AUSTIN, Texas (KEYE) - A 7-year-old boy is facing backlash after some neighbors in his northwest Austin community took offense to a hot chocolate stand he started to raise money for President Donald Trump's proposed border wall.
The boy's parents, Shane and Jennifer Stevens, say their son Benton decided he wanted to start the fundraiser after attending the inauguration and watching the State of the Union address earlier this month.
Both Shane and Jennifer are members of the Republican National Convention and call themselves conservatives. They say that the news coverage they watch and the conversation at the dinner table have obviously rubbed off on Benton.
"I think it's important that (our children) know what's going on in the world, where we stand, what we believe in," said Jennifer.
They say he begged them to set up a hot chocolate stand to raise the money for the wall, and over this past weekend, he set up shop at a Steiner Ranch strip mall.
"Every day he would get off the bus and say, mom can we go do my stand," said Jennifer.
Benton says he has been ridiculed for his political beliefs in the past, including at President Trump's inauguration, which he attended with his family. He says three women in pink hats made fun of his "Make America Great Again" hat.
Mom, Jennifer, said she never encouraged her son to get political.
"They should be kids," said Jennifer. "I just happen to have very mature seven-year-old who wants to be involved in this.

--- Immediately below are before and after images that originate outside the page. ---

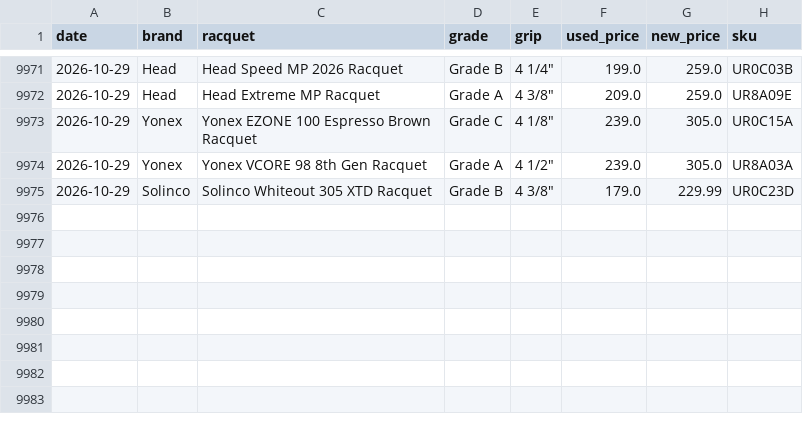
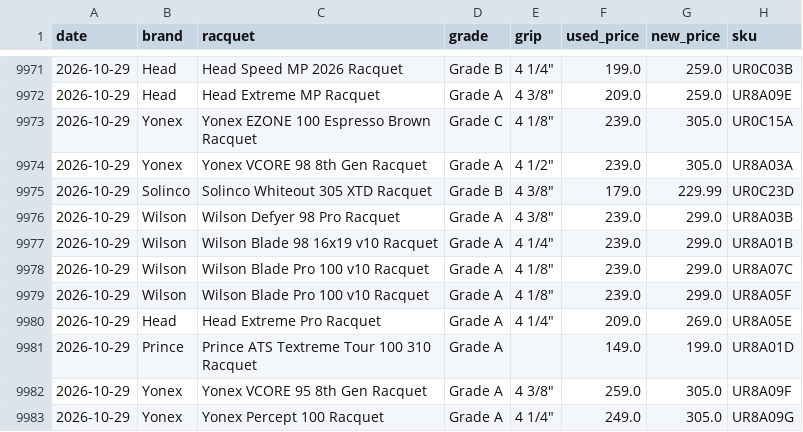
Before and after one commit to shudengnyc/tw-used-racket-tracker, a CSV file: history.csv, drawn as a sheet; only a part is shown, gaps mark what is left out; the diff names each change by its address in the sheet, - before the commit and + after, or states it on an @@ line.

```diff
--- a/history.csv
+++ b/history.csv
+row 9976: 2026-10-29 | Wilson | Wilson Defyer 98 Pro Racquet | Grade A | 4 3/8" | 239.0 | 299.0 | UR8A03B
+row 9977: 2026-10-29 | Wilson | Wilson Blade 98 16x19 v10 Racquet | Grade A | 4 1/4" | 239.0 | 299.0 | UR8A01B
+row 9978: 2026-10-29 | Wilson | Wilson Blade Pro 100 v10 Racquet | Grade A | 4 1/8" | 239.0 | 299.0 | UR8A07C
+row 9979: 2026-10-29 | Wilson | Wilson Blade Pro 100 v10 Racquet | Grade A | 4 1/8" | 239.0 | 299.0 | UR8A05F
+row 9980: 2026-10-29 | Head | Head Extreme Pro Racquet | Grade A | 4 1/4" | 209.0 | 269.0 | UR8A05E
+row 9981: 2026-10-29 | Prince | Prince ATS Textreme Tour 100 310 Racquet | Grade A |  | 149.0 | 199.0 | UR8A01D
+row 9982: 2026-10-29 | Yonex | Yonex VCORE 95 8th Gen Racquet | Grade A | 4 3/8" | 259.0 | 305.0 | UR8A09F
+row 9983: 2026-10-29 | Yonex | Yonex Percept 100 Racquet | Grade A | 4 1/4" | 249.0 | 305.0 | UR8A09G
```
Also changed, not shown: used_prices.csv, 7 other files.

That's what he wants to do. I have a 10-year-old who doesn't."
While he was selling the cocoa, he says one man called him "little Hitler."
"Some people were mad and calling me a 'little Hitler' and stuff, and some people were really happy," said Benton.
Dad, Shane, said he is using the experience as a teaching tool for his children.
"If he's going to do it, he needs to learn that there's going to be a little backlash," said Shane. "But I just wish (the critics) would do it in a little more respectful, adult-like manner."
Benton said he wanted to raise the money for the wall and mail it to President Trump, or go to Washington and give him the money in person "so that the illegal immigrants can't get into our town illegally."
Benton raised nearly $1,400 in two days.